The broad valley with its best-known marshland in Bhutan, is popular for its scenic splendour and cultural uniqueness. The valley is rich in faunal biodiversity and has, apart from the globally threatened black-necked cranes Grus nigricollis, 13 other globally threatened species. Within the ambit of the valley, an area of about 163 square kilometres (63 sq mi) has been declared a protected area, which is managed by the Royal Society for the Protection of Nature (RSPN), for the protection of nature, authorized to manage, on lease basis, by the Ministry of Agriculture.
Tsechu, the colourful Mask Dance Festival of Bhutan and the Crane Festival welcoming the black-neck cranes in winter months are held every year in the precincts of the Phobjikha Valley, in the Gangten Monastery courtyard. It also has a popular 3-days trek route.
- Passport (with at least 6 months’ validity from the date of your exit from Bhutan)
- Photocopy of picture page of passport showing number, etc. Keep this in a separate place in your baggage. If for any reason you lose your passport, this will expedite the process of applying for a new passport.
- Print out copy of the visa & International air tickets.
- Temperatures will fluctuate greatly depending on elevation and time of day. You should be prepared for a minimum temperature of 04 degrees and a maximum of 35 degrees. You have to plan for layered clothing to be prepared for such a wide-ranging temperature fluctuations.

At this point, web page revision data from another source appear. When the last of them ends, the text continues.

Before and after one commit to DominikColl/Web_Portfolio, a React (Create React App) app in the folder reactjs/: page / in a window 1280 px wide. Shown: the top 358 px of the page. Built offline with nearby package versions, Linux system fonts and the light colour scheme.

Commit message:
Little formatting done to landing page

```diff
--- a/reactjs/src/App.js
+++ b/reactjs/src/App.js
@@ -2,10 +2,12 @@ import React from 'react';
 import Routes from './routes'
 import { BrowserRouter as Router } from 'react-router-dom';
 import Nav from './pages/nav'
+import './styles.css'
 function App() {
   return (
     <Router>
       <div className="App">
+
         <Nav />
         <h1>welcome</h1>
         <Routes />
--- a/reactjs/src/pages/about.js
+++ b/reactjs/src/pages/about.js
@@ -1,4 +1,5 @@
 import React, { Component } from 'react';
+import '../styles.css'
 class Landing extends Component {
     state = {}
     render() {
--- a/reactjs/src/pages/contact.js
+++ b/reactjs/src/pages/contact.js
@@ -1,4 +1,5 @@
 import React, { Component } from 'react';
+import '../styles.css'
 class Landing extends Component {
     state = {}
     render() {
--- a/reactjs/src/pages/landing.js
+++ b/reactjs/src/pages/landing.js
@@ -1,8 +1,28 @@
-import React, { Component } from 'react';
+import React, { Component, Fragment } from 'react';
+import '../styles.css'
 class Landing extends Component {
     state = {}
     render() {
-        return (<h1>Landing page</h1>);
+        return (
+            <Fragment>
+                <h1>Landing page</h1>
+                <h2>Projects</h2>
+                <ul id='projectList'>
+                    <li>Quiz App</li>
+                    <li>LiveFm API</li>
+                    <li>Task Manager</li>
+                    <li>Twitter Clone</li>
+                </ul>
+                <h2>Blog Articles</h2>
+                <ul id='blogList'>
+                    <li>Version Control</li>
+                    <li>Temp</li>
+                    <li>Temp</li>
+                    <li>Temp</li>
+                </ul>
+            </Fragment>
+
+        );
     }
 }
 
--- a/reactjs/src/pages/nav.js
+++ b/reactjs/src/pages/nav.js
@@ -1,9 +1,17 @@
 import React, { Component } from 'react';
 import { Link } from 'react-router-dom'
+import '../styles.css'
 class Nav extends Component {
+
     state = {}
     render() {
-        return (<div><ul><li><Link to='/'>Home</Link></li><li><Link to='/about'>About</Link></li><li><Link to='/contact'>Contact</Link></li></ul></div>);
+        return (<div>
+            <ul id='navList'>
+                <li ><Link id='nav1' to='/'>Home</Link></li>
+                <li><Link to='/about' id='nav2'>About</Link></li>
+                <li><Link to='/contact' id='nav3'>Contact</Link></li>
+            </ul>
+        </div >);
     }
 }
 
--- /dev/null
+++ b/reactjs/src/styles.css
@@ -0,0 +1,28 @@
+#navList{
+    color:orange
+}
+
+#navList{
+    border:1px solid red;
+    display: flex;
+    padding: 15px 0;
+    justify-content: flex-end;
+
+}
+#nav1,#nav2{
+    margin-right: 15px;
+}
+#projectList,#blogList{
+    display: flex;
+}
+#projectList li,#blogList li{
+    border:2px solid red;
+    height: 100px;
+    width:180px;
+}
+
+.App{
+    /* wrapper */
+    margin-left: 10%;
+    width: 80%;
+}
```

- Drink only bottled water, sodas, beer, etc.
- Stay away from any cold salad! These are normally rinsed in tap water before or after being sliced and are a major cause of traveler’s gastro-intestinal distress.
- All tipping is optional and by no means mandatory, however if you feel that your staff and drivers have performed at a good or excellent level, it is a great way to let them know you appreciate their efforts.
A few items to keep in mind:
- Accept or offer items with the right hand or, more politely, with both hands. Using both hands to give or receive signifies that you honor the offering and the recipient or giver.
- When you visit Buddhist shrines or temples, it is appropriate and a sign of respect to walk around the building in a clockwise direction (so that the structure is to your right side). This is also true for mani walls (walls built of stone tablets with Buddhist mantras carved on them) and Chorten (small Buddhist shrines.)
- Your guide will give you additional tips along the way, when in doubt, check in with them. You will be travelling into areas that have had relatively few foreign visitors. Your positive attitude and interaction is needed and welcomed to maximize this adventure.
What should I bring with me for the trip?
- Good walking shoes
- Sunscreen (highest possible)
- Headgear for sunny days
- Bug/Insect repellent
- Cotton clothing for summer days, light woolen clothes for evenings. Heavy woolens for winter.
- Shorts for hiking and walking around town are fine. Out of respect, please don't wear shorts in public buildings or monasteries. Have a pair of long pants or longer skirt for these locations.